Ioannis Vichos, Appellant, v. Herbert Brownell, Jr., Attorney General of the United States, Appellee, 230 F.2d 45 (D.C. Cir. 1956)Annotate this Case
Decided February 2, 1956
Mr. Joseph J. Lyman, Washington, D. C., for appellant.
Mr. John W. Kern, III, Asst. U. S. Atty., with whom Messrs. Leo A. Rover, U. S. Atty., Lewis Carroll and William F. Becker, Asst. U. S. Attys., were on the brief, for appellee. Mr. Milton Eisenberg, Asst. U. S. Atty., also entered an appearance for appellee.
Before PRETTYMAN, DANAHER and BASTIAN, Circuit Judges.
BASTIAN, Circuit Judge.
Appellant (plaintiff) is a native and citizen of Greece. He was admitted into the United States in Philadelphia in February 1942 as a seaman and, although his entry was lawful, he remained in this country beyond the period allowed by his seaman's immigration visa. He was arrested in March 1953 for deportation, on the ground that he was presently within the United States without a valid immigration visa. His deportability is not contested, but he applied for suspension of deportation or for the privilege of voluntary departure, under Section 244(a) (1) of the Immigration and Nationality Act of 1952.1
Hearings were duly had by the Special Inquiry Officer of the Immigration and Naturalization Service, who found that the appellant was in this country unlawfully; that he had been and was a person of good moral character; that he had never been arrested or had any subversive affiliations; that his wife and some cousins resided in Greece and that from time to time he sent his wife whatever money was available for support; that a cousin of his lives in the United States to whom he contributes support but who is not dependent upon the appellant for support; that he works as a cook, earning about $53.00 a week and has total assets of about $2,000.00; that he had been physically present in the United States for a period of over seven years preceding the date of the application for suspension of deportation.
Appellant contended that it would be an exceptional and extremely unusual hardship if he were deported in that he would not be able to support himself and wife adequately in Greece. The Special Inquiry Officer found as follows:
"There is no other evidence to establish hardship if the respondent were deported from the United States other than his unsupported statement that he cannot adequately support himself and his wife. It is not believed that the evidence justifies a finding that the respondent's deportation would result in an exceptional and extremely unusual hardship such as that which is required in Section 244(a) of the Immigration and Nationality Act. Even if it should be found that the respondent has established statutory eligibility for the privilege of suspension of deportation which he has requested, as a matter of discretion this relief should be denied to him.

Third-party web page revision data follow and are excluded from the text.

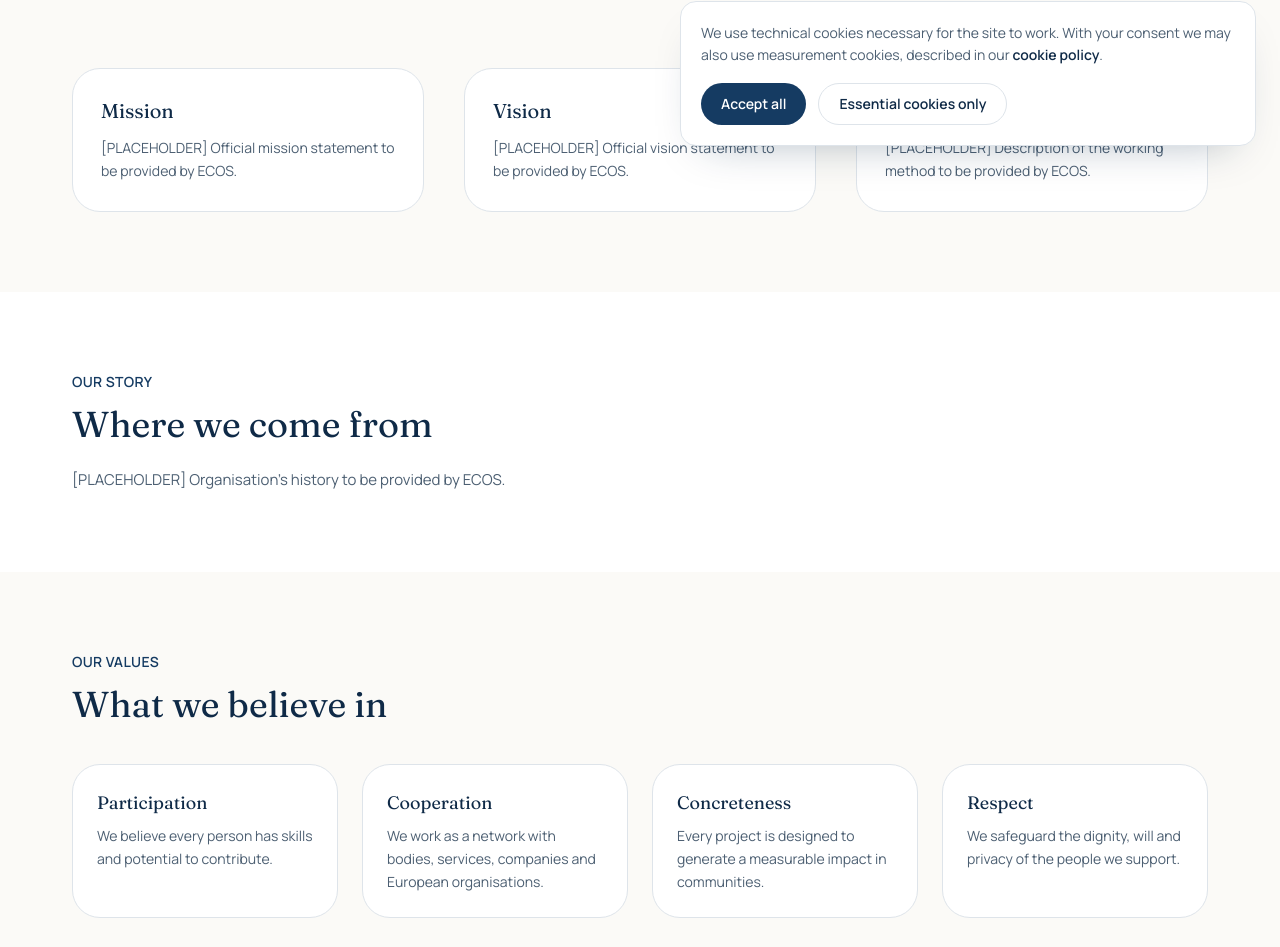
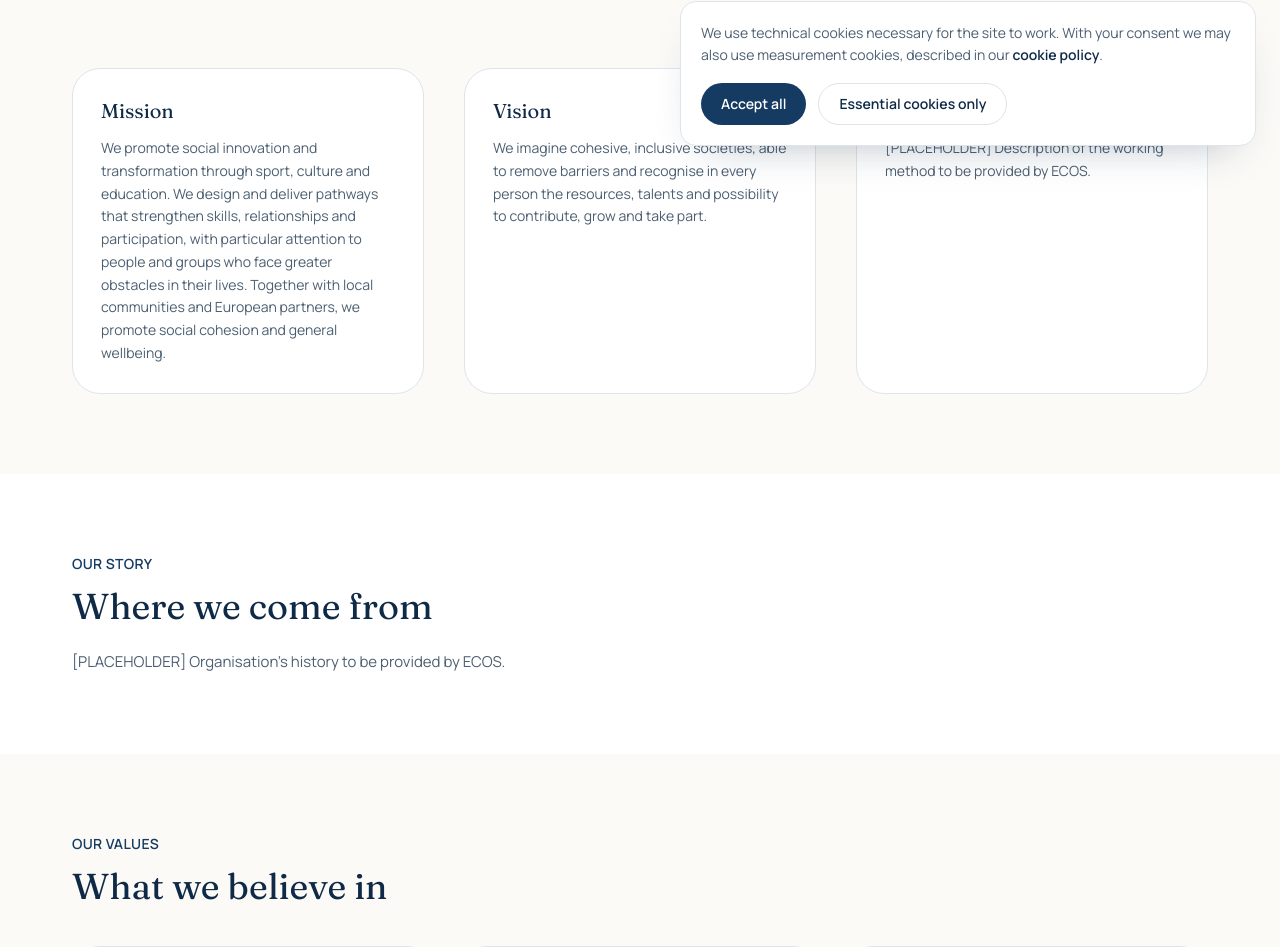
Before and after one commit to stefrengo/ecos, a Next.js app: page /en/chi-siamo in a window 1280 px wide. Shown: the part 638-1585 px from the top of the page. Built offline with nearby package versions, Linux system fonts and the light colour scheme.

Commit message:
Chi siamo: mission, vision e valori reali da documento strategico

```diff
--- a/app/[locale]/chi-siamo/page.tsx
+++ b/app/[locale]/chi-siamo/page.tsx
@@ -121,7 +121,7 @@ export default function ChiSiamoPage({ params }: { params: { locale: Locale } })
       <section className="py-16 sm:py-20">
         <Container>
           <SectionHeading eyebrow={t.valuesEyebrow} title={t.valuesTitle} />
-          <div className="mt-10 grid gap-6 sm:grid-cols-2 lg:grid-cols-4">
+          <div className="mt-10 grid gap-6 sm:grid-cols-2 lg:grid-cols-3">
             {values.map((value) => (
               <div
                 key={value.title}
--- a/data/team.ts
+++ b/data/team.ts
@@ -27,62 +27,76 @@ export const team: TeamMember[] = [
   },
 ];
 
+// Valori reali ECOS — dal documento "Vision, Mission, Valori" fornito da
+// Stefano (conoscenza di progetto), non più segnaposto.
 const valuesByLocale: Record<Locale, { title: string; text: string }[]> = {
   it: [
     {
-      title: "Partecipazione",
-      text: "Crediamo che ogni persona abbia competenze e potenziale da mettere in gioco.",
+      title: "Inclusione",
+      text: "Costruiamo contesti accessibili e accoglienti, in cui le differenze sono una risorsa e ogni persona può partecipare pienamente, senza etichette.",
     },
     {
-      title: "Cooperazione",
-      text: "Lavoriamo in rete con enti, servizi, imprese e organizzazioni europee.",
+      title: "Partecipazione",
+      text: "Creiamo le condizioni perché ogni persona possa riconoscere i propri talenti, esprimere la propria voce e contribuire attivamente alla vita della comunità.",
     },
     {
-      title: "Concretezza",
-      text: "Ogni progetto nasce per generare un impatto misurabile nelle comunità.",
+      title: "Dignità e autodeterminazione",
+      text: "Mettiamo al centro l'unicità, i diritti e le aspirazioni di ogni persona, promuovendo relazioni fondate sull'ascolto, sulla fiducia e sulla libertà di scegliere il proprio percorso.",
     },
     {
-      title: "Rispetto",
-      text: "Tuteliamo la dignità, la volontà e la privacy delle persone che accompagniamo.",
+      title: "Innovazione sociale",
+      text: "Sperimentiamo approcci che intrecciano sport, cultura, formazione, ricerca e cooperazione per rispondere ai bisogni emergenti con soluzioni efficaci, durature e replicabili.",
+    },
+    {
+      title: "Comunità e collaborazione",
+      text: "Co-progettiamo con persone, famiglie, istituzioni, organizzazioni, imprese e territori, perché la trasformazione sociale nasce da responsabilità condivise e alleanze capaci di durare.",
     },
   ],
   en: [
     {
-      title: "Participation",
-      text: "We believe every person has skills and potential to contribute.",
+      title: "Inclusion",
+      text: "We build accessible, welcoming environments where differences are a resource and everyone can take part fully, without labels.",
     },
     {
-      title: "Cooperation",
-      text: "We work as a network with bodies, services, companies and European organisations.",
+      title: "Participation",
+      text: "We create the conditions for everyone to recognise their own talents, express their voice and actively contribute to community life.",
     },
     {
-      title: "Concreteness",
-      text: "Every project is designed to generate a measurable impact in communities.",
+      title: "Dignity & self-determination",
+      text: "We put each person's uniqueness, rights and aspirations at the centre, fostering relationships built on listening, trust and the freedom to choose one's own path.",
     },
     {
-      title: "Respect",
-      text: "We safeguard the dignity, will and privacy of the people we support.",
+      title: "Social innovation",
+      text: "We experiment with approaches that combine sport, culture, education, research and cooperation to respond to emerging needs with effective, lasting and replicable solutions.",
+    },
+    {
+      title: "Community & collaboration",
+      text: "We co-design with people, families, institutions, organisations, businesses and territories, because social transformation is born from shared responsibility and alliances built to last.",
     },
   ],
 };
 
-// [SEGNAPOSTO] Storia, missione e visione ufficiali da inserire a cura di ECOS.
+// Missione e visione reali ECOS — stesso documento. Storia e metodo restano
+// [SEGNAPOSTO]: non c'è ancora un testo ufficiale da usare.
 const aboutByLocale: Record<
   Locale,
   { mission: string; vision: string; history: string; method: string }
 > = {
   it: {
     mission:
-      "[SEGNAPOSTO] Testo di missione ufficiale da inserire a cura di ECOS.",
-    vision: "[SEGNAPOSTO] Testo di visione ufficiale da inserire a cura di ECOS.",
+      "Promuoviamo innovazione e trasformazione sociale attraverso lo sport, la cultura e la formazione. Progettiamo e realizziamo percorsi che rafforzano competenze, relazioni e partecipazione, con particolare attenzione alle persone e ai gruppi che incontrano maggiori ostacoli nella propria esistenza. Insieme alle comunità locali e ai partner europei, promuoviamo la coesione sociale e il benessere generale.",
+    vision:
+      "Immaginiamo società coese e inclusive, capaci di rimuovere le barriere e riconoscere in ogni persona risorse, talenti e possibilità di contribuire, crescere e partecipare.",
     history:
       "[SEGNAPOSTO] Racconto della storia dell'organizzazione da inserire a cura di ECOS.",
     method:
       "[SEGNAPOSTO] Descrizione del metodo di lavoro da inserire a cura di ECOS.",
   },
   en: {
-    mission: "[PLACEHOLDER] Official mission statement to be provided by ECOS.",
-    vision: "[PLACEHOLDER] Official vision statement to be provided by ECOS.",
+    mission:
+      "We promote social innovation and transformation through sport, culture and education. We design and deliver pathways that strengthen skills, relationships and participation, with particular attention to people and groups who face greater obstacles in their lives. Together with local communities and European partners, we promote social cohesion and general wellbeing.",
+    vision:
+      "We imagine cohesive, inclusive societies, able to remove barriers and recognise in every person the resources, talents and possibility to contribute, grow and take part.",
     history: "[PLACEHOLDER] Organisation's history to be provided by ECOS.",
     method: "[PLACEHOLDER] Description of the working method to be provided by ECOS.",
   },
```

The respondent knowing of the need for allied seamen did not return to the sea when he was physically able to do so as a matter of whimsy on his part. The respondent has no close ties in the United States and there is no merit to his application separate and apart from such merit as exists from mere physical presence in the United States. In view of the fact he has failed to establish exceptional and extremely unusual hardship, and in view of the fact if even he be found to have established statutory eligibility, the facts in this case do no warrant the exercise of discretionary relief which he seeks, suspension of deportation will be denied to him. Since, however, he has established statutory eligibility for the privilege of voluntary departure in lieu of deportation and since he has resided in the United States for a fairly considerable number of years and states that if granted the privilege of voluntary departure, he may, perhaps, in the future return as a seaman and seek shore leave, and since he has stated if he so returns he will not again illegally remain in the United States, it is believed he should be granted the privilege of voluntary departure for which he has established statutory eligibility."

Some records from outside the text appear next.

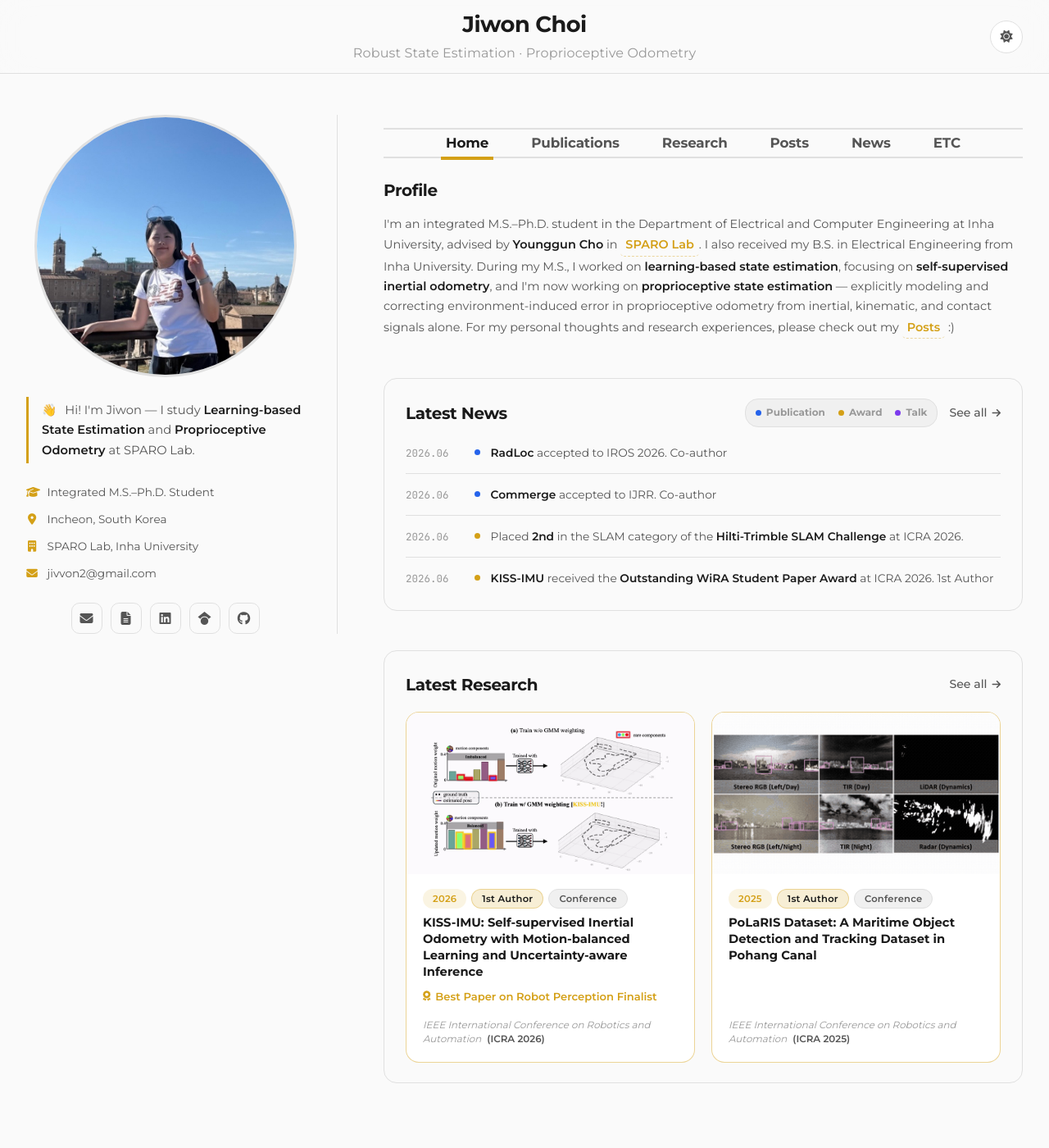
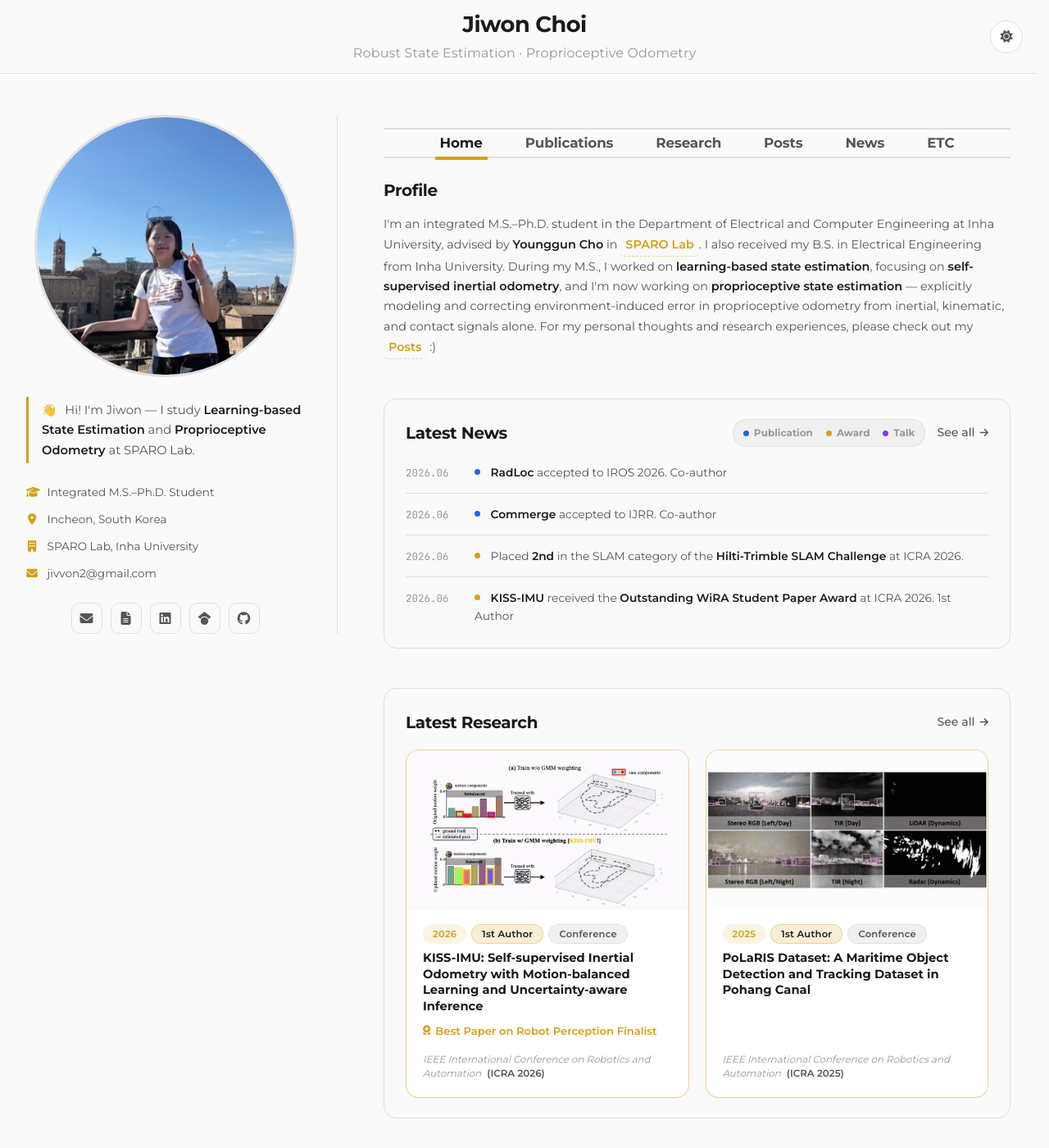
Before and after one commit to jivvon1/jivvon1.github.io, a Jekyll site: the page built from index.html, in a window 1280 px wide and 1400 px high. Shown: the whole window at 82% size. Built offline with Jekyll 4.4.1, drawn with Linux system fonts in a browser that asks for light colours.

Commit message:
update homepage

```diff
--- a/_sass/base.scss
+++ b/_sass/base.scss
@@ -9,6 +9,7 @@
 html {
   scroll-behavior: smooth;
   scroll-padding-top: 80px;
+  scrollbar-gutter: stable;
 }
 
 body {
```
Also changed, not shown: 2 other files.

Thereafter appellant appealed to the Board of Immigration Appeals, which held that the case did not warrant suspension of deportation, but granted the privilege of voluntary departure. Thereupon the instant action was filed and, on November 14, 1955, the District Court granted appellee's motion for summary judgment. This appeal followed.
We believe that it cannot be said that the action of the Attorney General in holding that deportation would not result in exceptional and extremely unusual hardship to appellant was erroneous, or arbitrary or capricious. Assuming arguendo that such hardship had been established, the action of the Attorney General in refusing suspension of deportation was well within his statutory discretion. See Asikese v. Brownell, 97 U. S.App.D.C. ___, 230 F.2d 34.
8 U.S.C.A. § 1254(a) (1)